- Problem to work on: Could you please reproduce the entries exactly, leaving out any pictures?

Input records Start Marker

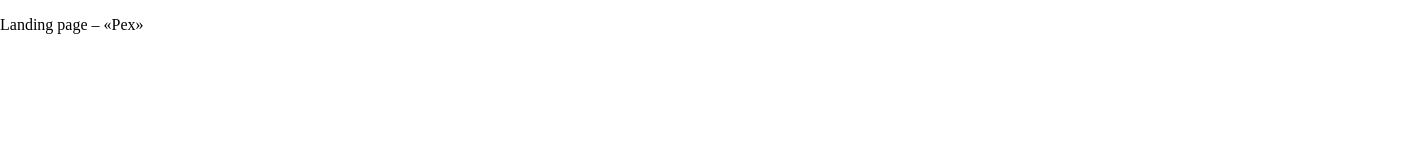
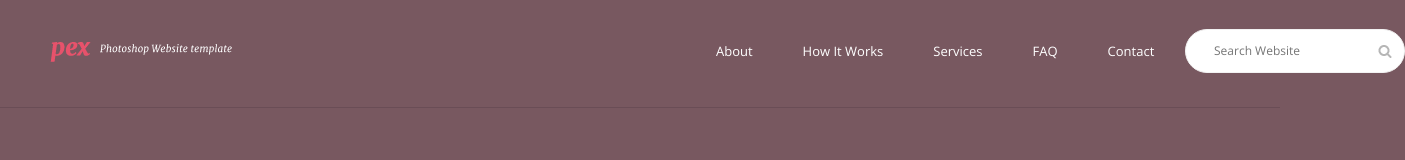
Before and after one commit to center-1/pex, a plain HTML site: page index.html in a window 1280 px wide. Shown: the whole page, 1405 px wide, since content can reach past the window. Drawn offline with nearby package versions, Linux system fonts and the light colour scheme.

Commit message:
header menu

```diff
--- a/css/style.css
+++ b/css/style.css
@@ -1,6 +1,79 @@
-
+body {
+  background-color: #785860;
+  font-family: 'Open Sans', sans-serif;
+}
 .container {
 	width: 1184px;
 	margin: 0 auto;
 	padding: 0;
 }
+.main-header {
+  display: flex;
+  position: relative;
+  min-height: 107px;
+  background-color: #785860;
+}
+.header-line::after {
+  content: "";
+  position: absolute;
+  top: 107px;
+  width: 100%;
+  border-bottom: 1px solid rgb(53, 39, 49, 0.2);
+}
+.logo {
+  margin: 42px 484px 0 2px;
+}
+.main-menu ul {
+  display: flex;
+  flex-wrap: wrap;
+  margin: 0;
+  padding: 0;
+  width: 500px;
+  list-style: none;
+}
+.main-menu li {
+  margin-right: 50px;
+}
+.main-menu li:last-child {
+  margin-right: 25px;
+}
+.main-menu a {
+  display: block;
+  padding-top: 39px;
+  padding-bottom: 40px;
+  color: #ffffff;
+  font-size: 13px;
+  font-weight: 400;
+  line-height: 24px;
+  text-decoration: none;
+}
+.main-menu a:hover {
+  border-bottom: 3px solid #ffffff;
+}
+.search {
+  position: absolute;
+  top: 29px;
+  right: -173px;
+}
+.search input[type="text"] {
+  box-sizing: border-box;
+  width: 220px;
+  height: 44px;
+  border-radius: 22px;
+  border: 1px solid #f2f2f2;
+  background-color: #ffffff;
+  padding-left: 28px;
+  color: #626262;
+  font-size: 12px;
+  font-weight: 400;
+  line-height: 74.54px;
+}
+.search::after {
+  content: "";
+  position: absolute;
+  top: 16px;
+  right: 13px;
+  width: 14px;
+  height: 13px;
+  background: url("../img/search_loupe.png") no-repeat;
+}
--- a/index.html
+++ b/index.html
@@ -2,13 +2,33 @@
 <html lang="ru">
   <head>
     <meta charset="utf-8">
-    <title>Landing page – «Pex»</title>
-    <!--	<link href="https://fonts.googleapis.com/css?family=Istok+Web:400,700&amp;subset=cyrillic" rel="stylesheet">  -->
+    <title>Landing page «Pex»</title>
+    <link href="https://fonts.googleapis.com/css?family=Open+Sans:300,400,700" rel="stylesheet">
     <link rel="stylesheet" href="css/normalize.css">
     <link rel="stylesheet" href="css/style.css">		<!-- .min -->
   </head>
   <body>
-    <p>Landing page – «Pex»</p>
+    <header class="main-header container">
+      <div class="logo">
+        <img src="img/logo.png" alt="Pex" title="«Pex»" width="182" height="20">
+      </div>
+      <nav class="main-menu">
+        <ul>
+          <li><a href="#About">About</a></li>
+          <li><a href="#HowItWorks">How It Works</a></li>
+          <li><a href="#Services">Services</a></li>
+          <li><a href="#FAQ">FAQ</a></li>
+          <li><a href="#Contact">Contact</a></li>
+        </ul>
+      </nav>
+      <div class="search">
+        <form action="#" method="get">
+          <input type="text" name="search" placeholder="Search Website">
+        </form>
+      </div>
+    </header>
+    <div class="header-line"></div>
+
 
   </body>
 </html>
```
Also changed, not shown: img/logo.png (added), img/search_loupe.png (added), 3 other files.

Input records End Marker

- Expected answer:
Before and after one commit to center-1/pex, a plain HTML site: page index.html in a window 1280 px wide. Shown: the whole page, 1405 px wide, since content can reach past the window. Drawn offline with nearby package versions, Linux system fonts and the light colour scheme.

Commit message:
header menu

```diff
--- a/css/style.css
+++ b/css/style.css
@@ -1,6 +1,79 @@
-
+body {
+  background-color: #785860;
+  font-family: 'Open Sans', sans-serif;
+}
 .container {
 	width: 1184px;
 	margin: 0 auto;
 	padding: 0;
 }
+.main-header {
+  display: flex;
+  position: relative;
+  min-height: 107px;
+  background-color: #785860;
+}
+.header-line::after {
+  content: "";
+  position: absolute;
+  top: 107px;
+  width: 100%;
+  border-bottom: 1px solid rgb(53, 39, 49, 0.2);
+}
+.logo {
+  margin: 42px 484px 0 2px;
+}
+.main-menu ul {
+  display: flex;
+  flex-wrap: wrap;
+  margin: 0;
+  padding: 0;
+  width: 500px;
+  list-style: none;
+}
+.main-menu li {
+  margin-right: 50px;
+}
+.main-menu li:last-child {
+  margin-right: 25px;
+}
+.main-menu a {
+  display: block;
+  padding-top: 39px;
+  padding-bottom: 40px;
+  color: #ffffff;
+  font-size: 13px;
+  font-weight: 400;
+  line-height: 24px;
+  text-decoration: none;
+}
+.main-menu a:hover {
+  border-bottom: 3px solid #ffffff;
+}
+.search {
+  position: absolute;
+  top: 29px;
+  right: -173px;
+}
+.search input[type="text"] {
+  box-sizing: border-box;
+  width: 220px;
+  height: 44px;
+  border-radius: 22px;
+  border: 1px solid #f2f2f2;
+  background-color: #ffffff;
+  padding-left: 28px;
+  color: #626262;
+  font-size: 12px;
+  font-weight: 400;
+  line-height: 74.54px;
+}
+.search::after {
+  content: "";
+  position: absolute;
+  top: 16px;
+  right: 13px;
+  width: 14px;
+  height: 13px;
+  background: url("../img/search_loupe.png") no-repeat;
+}
--- a/index.html
+++ b/index.html
@@ -2,13 +2,33 @@
 <html lang="ru">
   <head>
     <meta charset="utf-8">
-    <title>Landing page – «Pex»</title>
-    <!--	<link href="https://fonts.googleapis.com/css?family=Istok+Web:400,700&amp;subset=cyrillic" rel="stylesheet">  -->
+    <title>Landing page «Pex»</title>
+    <link href="https://fonts.googleapis.com/css?family=Open+Sans:300,400,700" rel="stylesheet">
     <link rel="stylesheet" href="css/normalize.css">
     <link rel="stylesheet" href="css/style.css">		<!-- .min -->
   </head>
   <body>
-    <p>Landing page – «Pex»</p>
+    <header class="main-header container">
+      <div class="logo">
+        <img src="img/logo.png" alt="Pex" title="«Pex»" width="182" height="20">
+      </div>
+      <nav class="main-menu">
+        <ul>
+          <li><a href="#About">About</a></li>
+          <li><a href="#HowItWorks">How It Works</a></li>
+          <li><a href="#Services">Services</a></li>
+          <li><a href="#FAQ">FAQ</a></li>
+          <li><a href="#Contact">Contact</a></li>
+        </ul>
+      </nav>
+      <div class="search">
+        <form action="#" method="get">
+          <input type="text" name="search" placeholder="Search Website">
+        </form>
+      </div>
+    </header>
+    <div class="header-line"></div>
+
 
   </body>
 </html>
```
Also changed, not shown: img/logo.png (added), img/search_loupe.png (added), 3 other files.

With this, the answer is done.